**EXCERPTED RECORDS:**
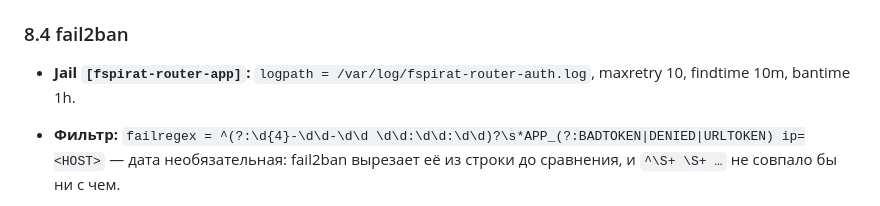
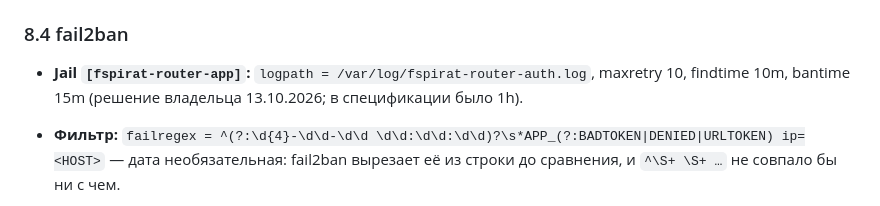
Before and after one commit to fspirat/project_router, a Markdown page: docs/ios/inventory.md, the part around the change. GitHub-like rendering.

Commit message:
docs: app jail bans for 15 minutes, as deployed
Co-Authored-By: Claude Opus 5.5 <noreply@anthropic.com>
Claude-Session: https://claude.ai/code/session_01XUtwSD8tzPs4ByqU1uHE5b

```diff
--- a/docs/ios/inventory.md
+++ b/docs/ios/inventory.md
@@ -936,7 +936,7 @@ location @fsr_app_5xx { default_type application/json; return 502 '{"error":"ser
   - отозвать все токены: `UPDATE app_devices SET revoked=…, revoked_by='ops' WHERE revoked IS NULL`.
 
 ### 8.4 fail2ban
-- **Jail `[fspirat-router-app]`:** `logpath = /var/log/fspirat-router-auth.log`, maxretry 10, findtime 10m, bantime 1h.
+- **Jail `[fspirat-router-app]`:** `logpath = /var/log/fspirat-router-auth.log`, maxretry 10, findtime 10m, bantime 15m (решение владельца 13.10.2026; в спецификации было 1h).
 - **Фильтр:** `failregex = ^(?:\d{4}-\d\d-\d\d \d\d:\d\d:\d\d)?\s*APP_(?:BADTOKEN|DENIED|URLTOKEN) ip=<HOST>` — дата необязательная: fail2ban вырезает её из строки до сравнения, и `^\S+ \S+ …` не совпало бы ни с чем.
 - **Ошибки пароля** из приложения попадают в существующий jail `fspirat-router-auth`. **(исправлено при ревью 13.10.2026)** Его фильтр `^\S+ \S+ (FAIL|LOCKED)` по той же причине не совпадал ни с одной строкой — jail не банил никого, ни для веба, ни для приложения. Теперь `^(?:<дата>)?\s*(?:FAIL|LOCKED) ip=<HOST>`, и бан начинает работать по-настоящему (риск §5 п.32: maxretry/bantime — вопрос владельцу).
 - **Verify** шлёт только запросы без токена: `token_missing` в fail2ban не считается, `ignoreself` включён.
```
Also changed, not shown: CLAUDE.md (+1 -1 lines).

**TASK TO COMPLETE:** Output the entries above verbatim. Omit the images.

**RESPONSE TO THIS EXERCISE:**
Before and after one commit to fspirat/project_router, a Markdown page: docs/ios/inventory.md, the part around the change. GitHub-like rendering.

Commit message:
docs: app jail bans for 15 minutes, as deployed
Co-Authored-By: Claude Opus 5.5 <noreply@anthropic.com>
Claude-Session: https://claude.ai/code/session_01XUtwSD8tzPs4ByqU1uHE5b

```diff
--- a/docs/ios/inventory.md
+++ b/docs/ios/inventory.md
@@ -936,7 +936,7 @@ location @fsr_app_5xx { default_type application/json; return 502 '{"error":"ser
   - отозвать все токены: `UPDATE app_devices SET revoked=…, revoked_by='ops' WHERE revoked IS NULL`.
 
 ### 8.4 fail2ban
-- **Jail `[fspirat-router-app]`:** `logpath = /var/log/fspirat-router-auth.log`, maxretry 10, findtime 10m, bantime 1h.
+- **Jail `[fspirat-router-app]`:** `logpath = /var/log/fspirat-router-auth.log`, maxretry 10, findtime 10m, bantime 15m (решение владельца 13.10.2026; в спецификации было 1h).
 - **Фильтр:** `failregex = ^(?:\d{4}-\d\d-\d\d \d\d:\d\d:\d\d)?\s*APP_(?:BADTOKEN|DENIED|URLTOKEN) ip=<HOST>` — дата необязательная: fail2ban вырезает её из строки до сравнения, и `^\S+ \S+ …` не совпало бы ни с чем.
 - **Ошибки пароля** из приложения попадают в существующий jail `fspirat-router-auth`. **(исправлено при ревью 13.10.2026)** Его фильтр `^\S+ \S+ (FAIL|LOCKED)` по той же причине не совпадал ни с одной строкой — jail не банил никого, ни для веба, ни для приложения. Теперь `^(?:<дата>)?\s*(?:FAIL|LOCKED) ip=<HOST>`, и бан начинает работать по-настоящему (риск §5 п.32: maxretry/bantime — вопрос владельцу).
 - **Verify** шлёт только запросы без токена: `token_missing` в fail2ban не считается, `ignoreself` включён.
```
Also changed, not shown: CLAUDE.md (+1 -1 lines).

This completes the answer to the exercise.